Please read our disclaimers:
- Notification on Non-Independent Investment Research (https://www.home.saxo/legal/niird/notification)
- Full disclaimer (https://www.home.saxo/en-hk/legal/disclaimer/saxo-disclaimer)

Saxo Capital Markets HK Limited
Rooms 2001-02, 20/F York House
The Landmark
15 Queen's Road Central
Hong Kong

Hong Kong S.A.R

Saxo Capital Markets HK is a company authorised and regulated by the Securities and Futures Commission of Hong Kong. Saxo Capital Markets HK Limited holds a Type 1 Regulated Activity (Dealing in securities); Type 2 Regulated Activity (Dealing in Futures Contract) and Type 3 Regulated Activity (Leveraged foreign exchange trading) licenses (CE No. AVD061). Registered address: Rooms 2001-02, 20/F York House, The Landmark, 15 Queen's Road Central, Hong Kong

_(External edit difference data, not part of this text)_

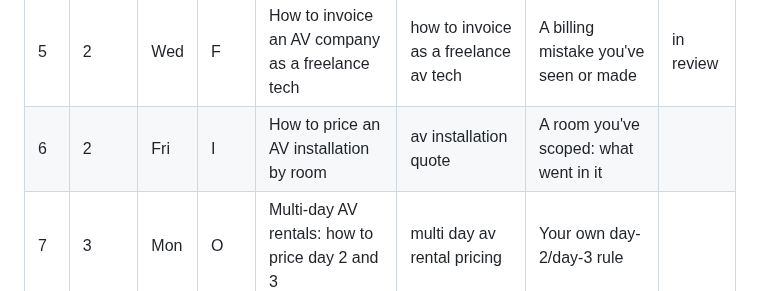
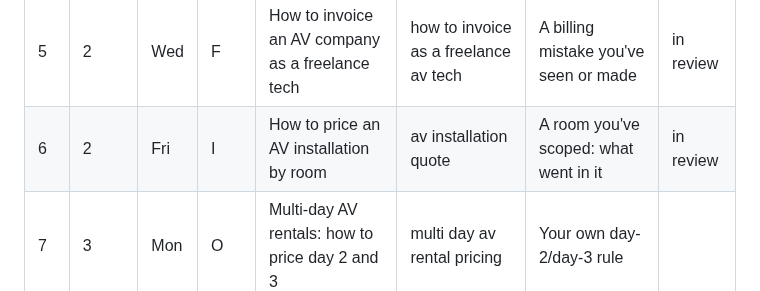
Before and after one commit to avland-app/avland-hub, a Markdown page: BLOG_TOPICS.md, the part around the change. GitHub-like rendering.

Commit message:
Topics: #6 in review
Co-Authored-By: Claude Sonnet 5.5 <noreply@anthropic.com>

```diff
--- a/BLOG_TOPICS.md
+++ b/BLOG_TOPICS.md
@@ -15,7 +15,7 @@ Audience key: **O** = AV company owners/PMs, **F** = AV freelancers, **I** = ins
 | 3 | 1 | Fri | A | How to calculate overtime for AV crew calls | av crew overtime | A typical call: hours, rate, how you split OT/DT | in review |
 | 4 | 2 | Mon | O | Setting day rates for AV rental gear | av equipment rental rates | How you price a piece of gear you own (e.g. E2) | |
 | 5 | 2 | Wed | F | How to invoice an AV company as a freelance tech | how to invoice as a freelance av tech | A billing mistake you've seen or made | in review |
-| 6 | 2 | Fri | I | How to price an AV installation by room | av installation quote | A room you've scoped: what went in it | |
+| 6 | 2 | Fri | I | How to price an AV installation by room | av installation quote | A room you've scoped: what went in it | in review |
 | 7 | 3 | Mon | O | Multi-day AV rentals: how to price day 2 and 3 | multi day av rental pricing | Your own day-2/day-3 rule | |
 | 8 | 3 | Wed | F | Day rate or hourly? Pricing AV freelance work | av freelancer day rate | Which you use and why | |
 | 9 | 3 | Fri | A | What an AV pull sheet is and how to make one | av pull sheet | Something left behind because the list was wrong | |
```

By clicking on certain links on this site, you are aware and agree to leave the website of Saxo Capital Markets, proceed on to the linked site managed by Saxo Group and where you will be subject to the terms of that linked site.

Apple, iPad and iPhone are trademarks of Apple Inc., registered in the US and other countries. AppStore is a service mark of Apple Inc.

Please note that the information on this site and any product and services we offer are not targeted at investors residing in the United States and Japan, and are not intended for distribution to, or use by any person in any country or jurisdiction where such distribution or use would be contrary to local law or regulation. Please click here to view our full disclaimer.